ACTIVITY: Find the lines below that contain "content" and tally them. Return only the total.

Start of Block

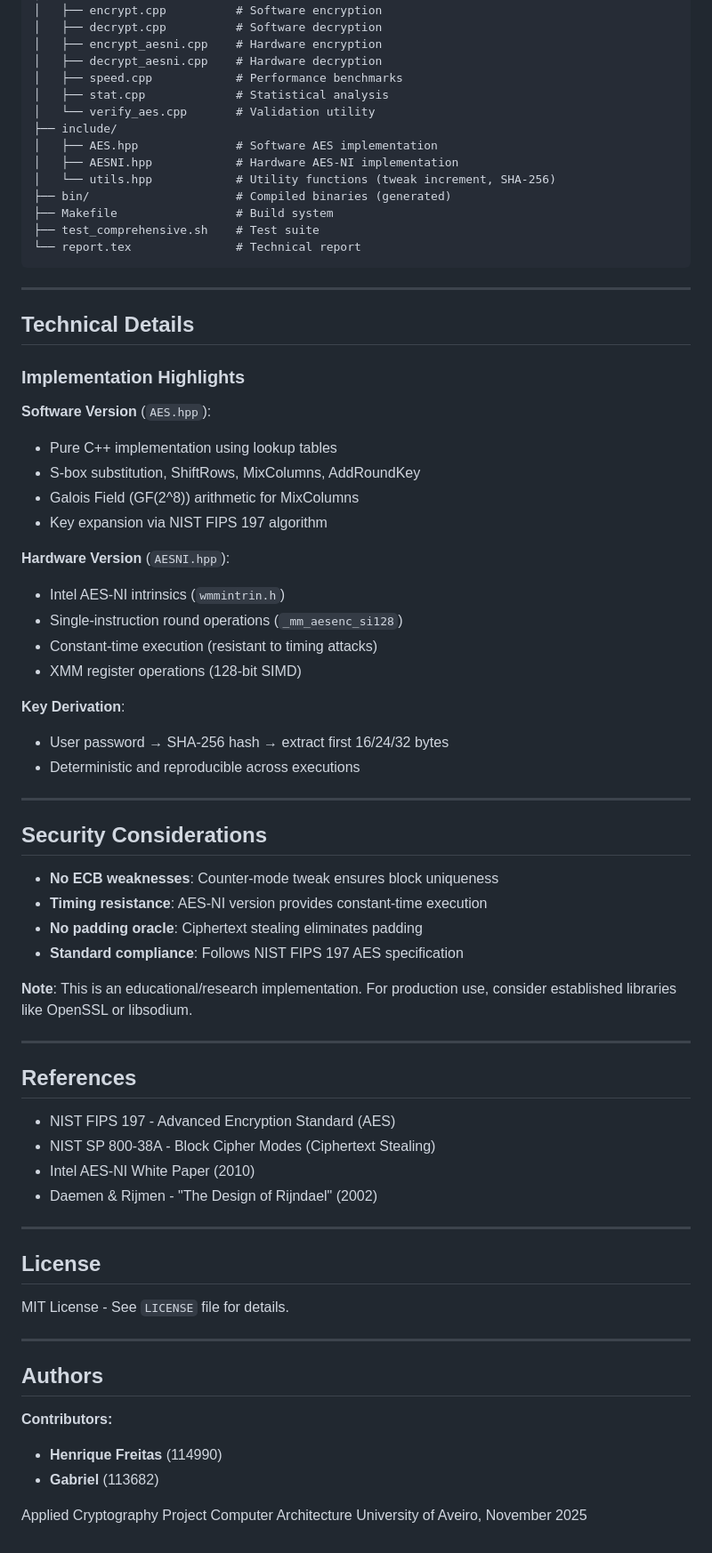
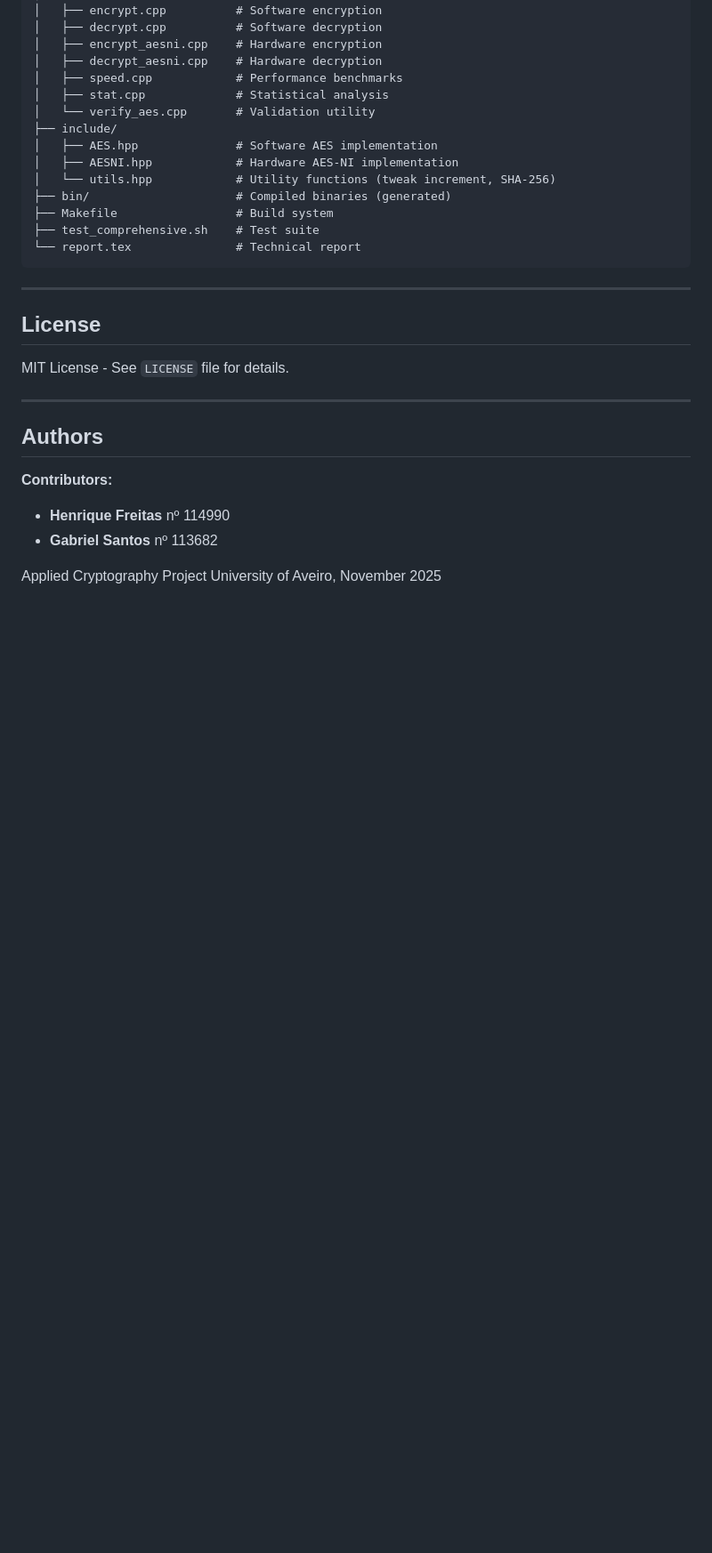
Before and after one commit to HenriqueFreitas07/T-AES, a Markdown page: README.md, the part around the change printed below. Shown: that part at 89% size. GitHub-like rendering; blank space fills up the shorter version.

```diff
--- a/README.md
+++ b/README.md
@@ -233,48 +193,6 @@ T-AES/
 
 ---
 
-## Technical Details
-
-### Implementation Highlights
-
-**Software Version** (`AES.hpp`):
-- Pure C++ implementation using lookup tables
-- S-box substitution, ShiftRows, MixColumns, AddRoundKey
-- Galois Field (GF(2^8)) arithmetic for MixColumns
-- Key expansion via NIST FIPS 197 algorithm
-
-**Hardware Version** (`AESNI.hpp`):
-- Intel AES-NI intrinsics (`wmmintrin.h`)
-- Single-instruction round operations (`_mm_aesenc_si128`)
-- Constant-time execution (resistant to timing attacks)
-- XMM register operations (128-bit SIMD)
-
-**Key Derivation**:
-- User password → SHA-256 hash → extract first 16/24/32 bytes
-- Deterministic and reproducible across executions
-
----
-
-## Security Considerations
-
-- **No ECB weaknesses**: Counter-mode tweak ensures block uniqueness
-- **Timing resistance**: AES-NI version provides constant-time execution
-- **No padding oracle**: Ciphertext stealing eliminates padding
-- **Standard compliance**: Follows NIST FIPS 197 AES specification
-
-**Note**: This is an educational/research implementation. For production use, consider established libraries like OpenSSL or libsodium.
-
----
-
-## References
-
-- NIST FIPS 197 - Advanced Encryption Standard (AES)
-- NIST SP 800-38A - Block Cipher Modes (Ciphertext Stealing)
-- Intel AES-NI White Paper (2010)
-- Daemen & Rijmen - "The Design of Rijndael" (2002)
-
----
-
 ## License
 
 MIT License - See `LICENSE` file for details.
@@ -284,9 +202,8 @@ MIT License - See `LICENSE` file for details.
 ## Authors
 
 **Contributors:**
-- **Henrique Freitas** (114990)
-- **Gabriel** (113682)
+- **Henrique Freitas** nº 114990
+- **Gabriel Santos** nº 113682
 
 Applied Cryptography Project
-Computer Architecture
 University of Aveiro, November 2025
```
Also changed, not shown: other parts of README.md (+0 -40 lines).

End of Block
Start of Block

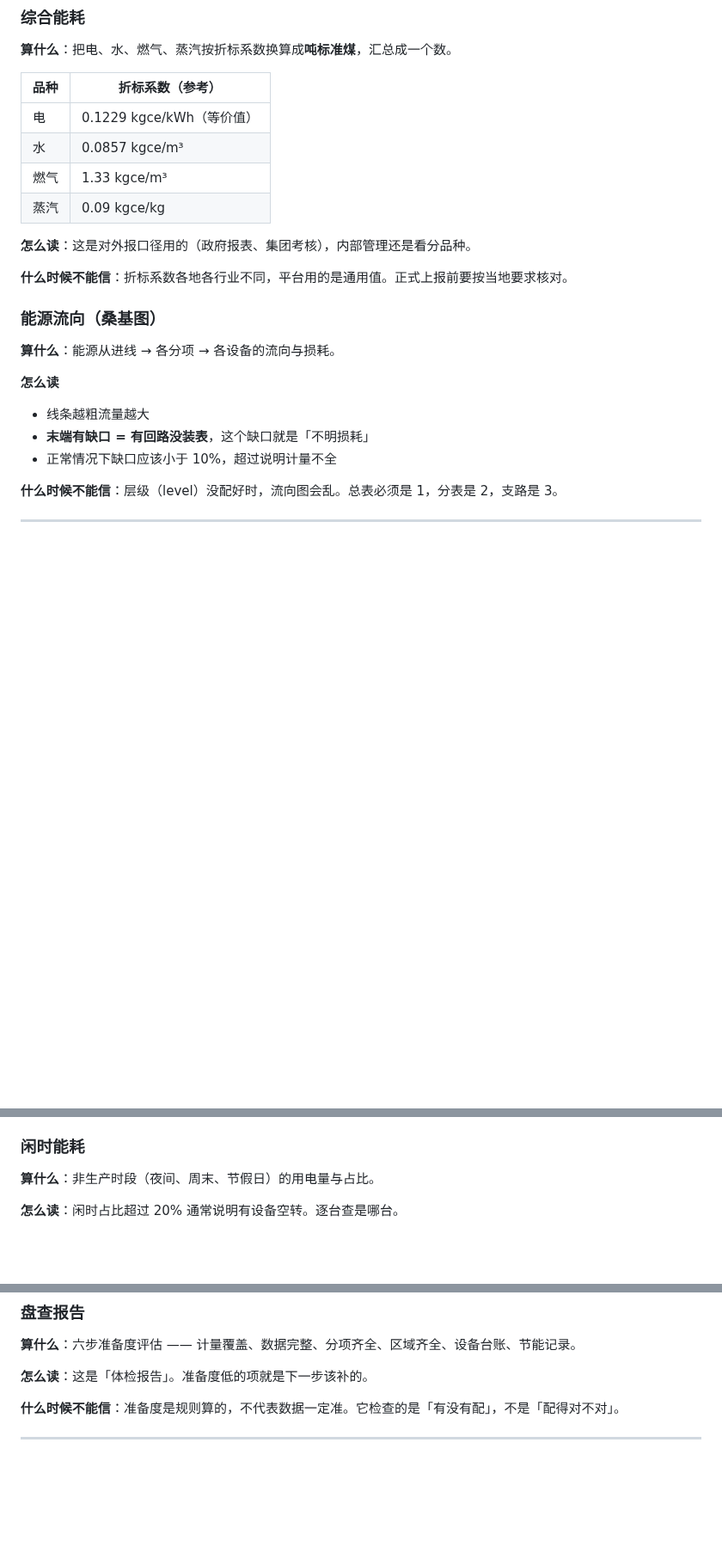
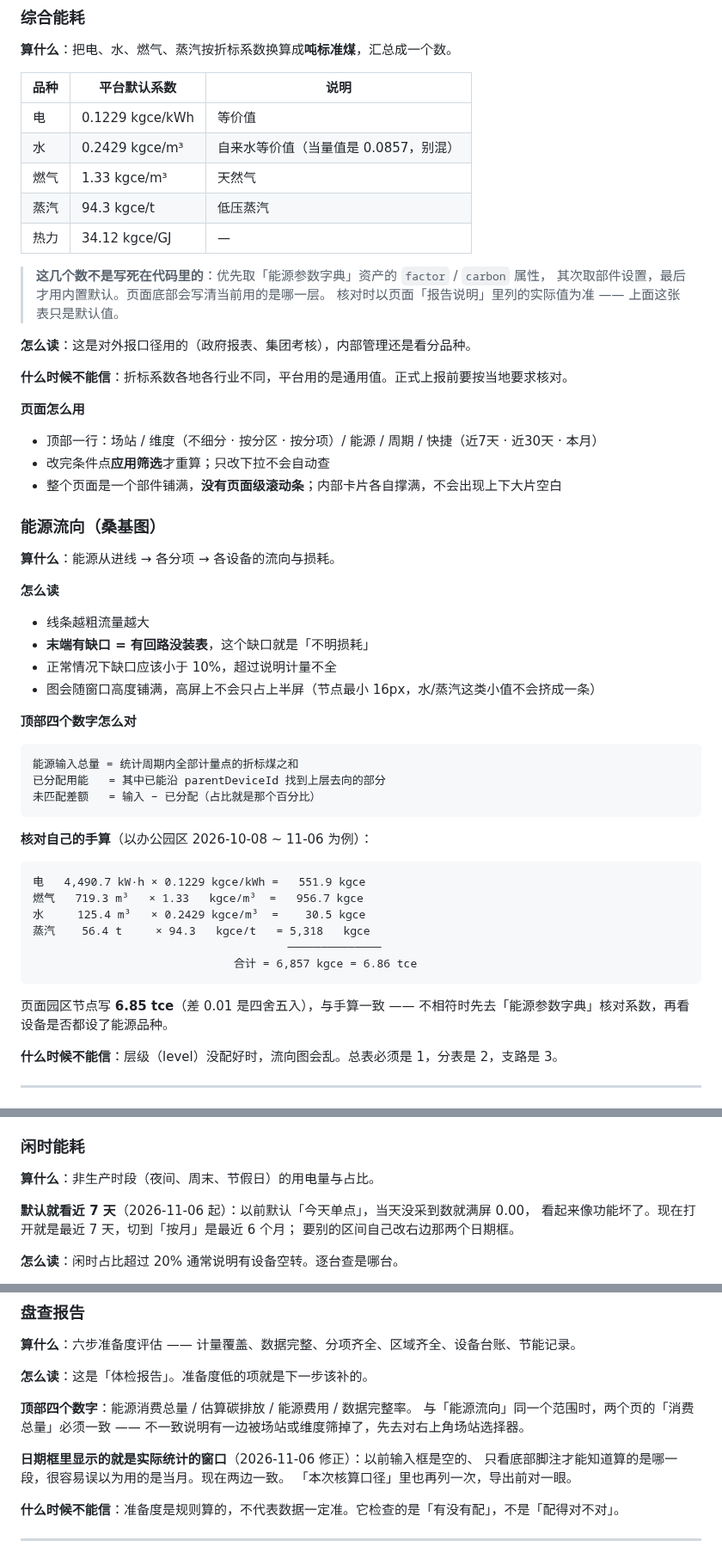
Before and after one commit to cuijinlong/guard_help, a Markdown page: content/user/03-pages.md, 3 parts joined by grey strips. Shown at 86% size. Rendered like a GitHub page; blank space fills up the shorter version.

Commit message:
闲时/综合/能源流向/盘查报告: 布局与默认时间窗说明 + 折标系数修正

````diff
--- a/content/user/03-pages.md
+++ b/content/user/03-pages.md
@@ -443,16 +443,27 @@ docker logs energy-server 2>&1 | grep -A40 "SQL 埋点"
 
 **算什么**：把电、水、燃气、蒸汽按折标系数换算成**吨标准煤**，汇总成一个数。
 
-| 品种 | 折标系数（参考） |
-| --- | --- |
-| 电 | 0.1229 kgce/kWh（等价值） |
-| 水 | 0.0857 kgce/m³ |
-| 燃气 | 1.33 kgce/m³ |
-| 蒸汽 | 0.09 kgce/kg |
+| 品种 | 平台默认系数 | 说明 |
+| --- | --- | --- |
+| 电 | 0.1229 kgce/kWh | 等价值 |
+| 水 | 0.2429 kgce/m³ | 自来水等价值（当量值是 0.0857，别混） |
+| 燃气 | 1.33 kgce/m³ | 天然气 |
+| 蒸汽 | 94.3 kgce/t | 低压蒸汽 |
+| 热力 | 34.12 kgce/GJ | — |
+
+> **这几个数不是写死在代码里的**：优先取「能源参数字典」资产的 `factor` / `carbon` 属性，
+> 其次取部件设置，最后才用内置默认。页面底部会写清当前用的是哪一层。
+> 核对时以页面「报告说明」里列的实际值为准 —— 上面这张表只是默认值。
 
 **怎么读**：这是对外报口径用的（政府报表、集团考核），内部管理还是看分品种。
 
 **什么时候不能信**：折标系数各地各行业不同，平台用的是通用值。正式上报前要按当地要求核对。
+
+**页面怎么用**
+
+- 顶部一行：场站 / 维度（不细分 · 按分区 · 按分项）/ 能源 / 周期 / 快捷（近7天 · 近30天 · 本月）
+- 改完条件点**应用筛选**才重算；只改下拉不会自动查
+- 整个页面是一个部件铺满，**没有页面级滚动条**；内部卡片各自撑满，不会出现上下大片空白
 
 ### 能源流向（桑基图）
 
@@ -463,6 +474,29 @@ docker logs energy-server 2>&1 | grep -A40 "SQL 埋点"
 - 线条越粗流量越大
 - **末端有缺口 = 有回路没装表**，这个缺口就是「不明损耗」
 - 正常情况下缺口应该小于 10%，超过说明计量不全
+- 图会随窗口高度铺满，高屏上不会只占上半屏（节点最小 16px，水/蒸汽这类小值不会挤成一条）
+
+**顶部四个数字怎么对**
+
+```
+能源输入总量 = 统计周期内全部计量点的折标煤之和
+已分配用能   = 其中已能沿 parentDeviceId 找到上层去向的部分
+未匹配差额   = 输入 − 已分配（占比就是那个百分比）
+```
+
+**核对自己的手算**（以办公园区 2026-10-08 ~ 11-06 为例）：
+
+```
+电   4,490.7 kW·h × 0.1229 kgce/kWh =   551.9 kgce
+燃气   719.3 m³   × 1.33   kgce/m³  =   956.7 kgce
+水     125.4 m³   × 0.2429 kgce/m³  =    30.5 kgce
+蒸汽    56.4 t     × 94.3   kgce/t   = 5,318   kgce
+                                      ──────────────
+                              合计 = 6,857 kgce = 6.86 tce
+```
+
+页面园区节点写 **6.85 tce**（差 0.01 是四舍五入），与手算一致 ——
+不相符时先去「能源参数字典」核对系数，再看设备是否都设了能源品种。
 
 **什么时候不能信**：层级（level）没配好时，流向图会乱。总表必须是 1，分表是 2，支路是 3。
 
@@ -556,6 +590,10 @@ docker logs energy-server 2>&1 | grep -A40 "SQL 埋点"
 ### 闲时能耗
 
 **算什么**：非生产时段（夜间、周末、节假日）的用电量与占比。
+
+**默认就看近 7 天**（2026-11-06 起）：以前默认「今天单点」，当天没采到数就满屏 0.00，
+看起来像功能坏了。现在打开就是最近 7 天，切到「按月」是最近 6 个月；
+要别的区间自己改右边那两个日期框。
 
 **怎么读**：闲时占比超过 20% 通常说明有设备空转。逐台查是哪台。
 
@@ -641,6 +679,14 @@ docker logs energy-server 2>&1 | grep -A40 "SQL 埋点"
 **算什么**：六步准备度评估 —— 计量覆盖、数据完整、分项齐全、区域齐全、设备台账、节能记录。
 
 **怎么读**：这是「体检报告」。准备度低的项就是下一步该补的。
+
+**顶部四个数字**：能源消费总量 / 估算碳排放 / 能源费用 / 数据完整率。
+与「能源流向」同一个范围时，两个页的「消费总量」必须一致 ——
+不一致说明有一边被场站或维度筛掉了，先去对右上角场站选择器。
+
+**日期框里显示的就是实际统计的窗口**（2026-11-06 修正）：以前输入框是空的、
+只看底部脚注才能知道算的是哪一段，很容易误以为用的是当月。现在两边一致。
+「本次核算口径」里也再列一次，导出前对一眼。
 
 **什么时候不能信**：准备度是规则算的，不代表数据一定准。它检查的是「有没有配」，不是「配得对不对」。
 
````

End of Block

ANSWER SPACE: 3